Exercise details
Report back each line of the records that contains the string "True".

BEGIN

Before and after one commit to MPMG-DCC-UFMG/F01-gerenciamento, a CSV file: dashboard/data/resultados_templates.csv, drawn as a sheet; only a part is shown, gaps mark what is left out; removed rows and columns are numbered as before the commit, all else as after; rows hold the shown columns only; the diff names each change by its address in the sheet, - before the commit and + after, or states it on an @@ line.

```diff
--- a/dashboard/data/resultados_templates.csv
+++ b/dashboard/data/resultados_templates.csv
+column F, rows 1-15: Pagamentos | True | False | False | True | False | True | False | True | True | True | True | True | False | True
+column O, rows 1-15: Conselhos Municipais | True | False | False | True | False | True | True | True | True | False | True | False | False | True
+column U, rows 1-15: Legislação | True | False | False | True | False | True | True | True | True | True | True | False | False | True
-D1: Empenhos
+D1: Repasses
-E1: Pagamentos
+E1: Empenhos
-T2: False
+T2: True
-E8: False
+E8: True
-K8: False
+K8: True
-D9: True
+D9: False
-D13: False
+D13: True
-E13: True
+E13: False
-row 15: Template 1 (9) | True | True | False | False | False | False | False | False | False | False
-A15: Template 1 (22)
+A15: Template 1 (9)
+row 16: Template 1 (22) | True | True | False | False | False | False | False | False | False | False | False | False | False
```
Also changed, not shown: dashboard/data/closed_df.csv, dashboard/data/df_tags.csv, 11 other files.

END
BEGIN

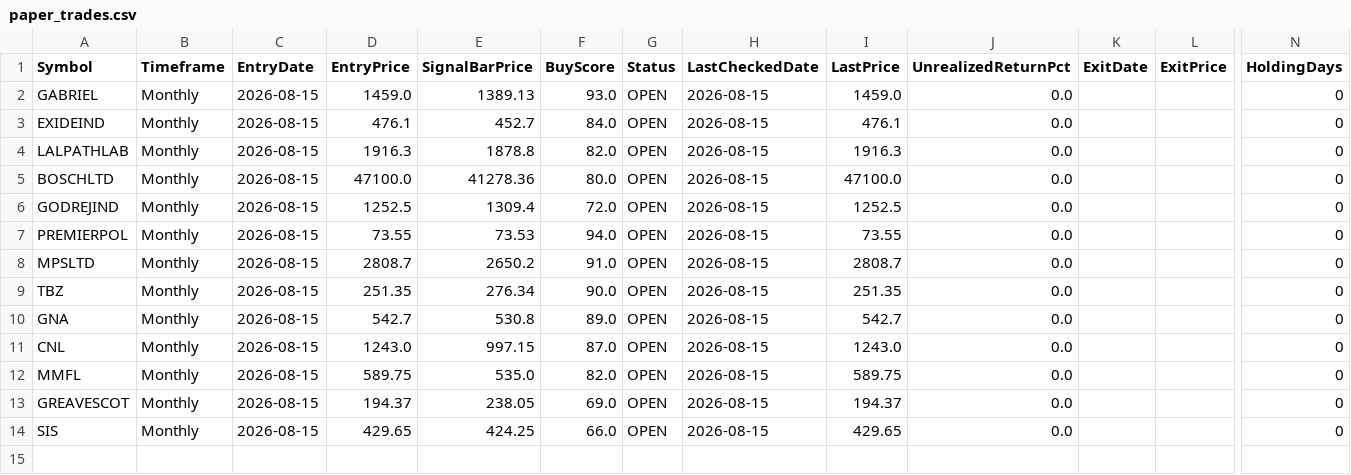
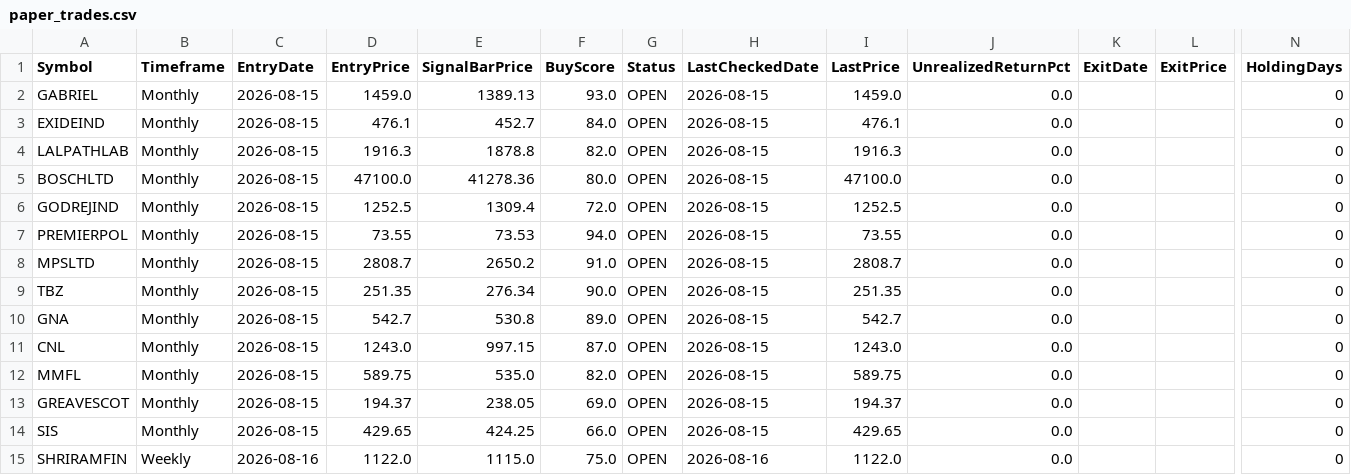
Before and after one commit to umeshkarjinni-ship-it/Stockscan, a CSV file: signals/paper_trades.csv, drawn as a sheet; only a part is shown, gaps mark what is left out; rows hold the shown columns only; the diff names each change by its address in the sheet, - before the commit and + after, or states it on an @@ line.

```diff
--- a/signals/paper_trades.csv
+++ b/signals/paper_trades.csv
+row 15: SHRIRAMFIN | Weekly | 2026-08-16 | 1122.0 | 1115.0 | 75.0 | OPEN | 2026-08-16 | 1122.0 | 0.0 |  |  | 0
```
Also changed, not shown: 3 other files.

END

Solved exercise
+column F, rows 1-15: Pagamentos | True | False | False | True | False | True | False | True | True | True | True | True | False | True
+column O, rows 1-15: Conselhos Municipais | True | False | False | True | False | True | True | True | True | False | True | False | False | True
+column U, rows 1-15: Legislação | True | False | False | True | False | True | True | True | True | True | True | False | False | True
+T2: True
+E8: True
+K8: True
-D9: True
+D13: True
-E13: True
-row 15: Template 1 (9) | True | True | False | False | False | False | False | False | False | False
+row 16: Template 1 (22) | True | True | False | False | False | False | False | False | False | False | False | False | False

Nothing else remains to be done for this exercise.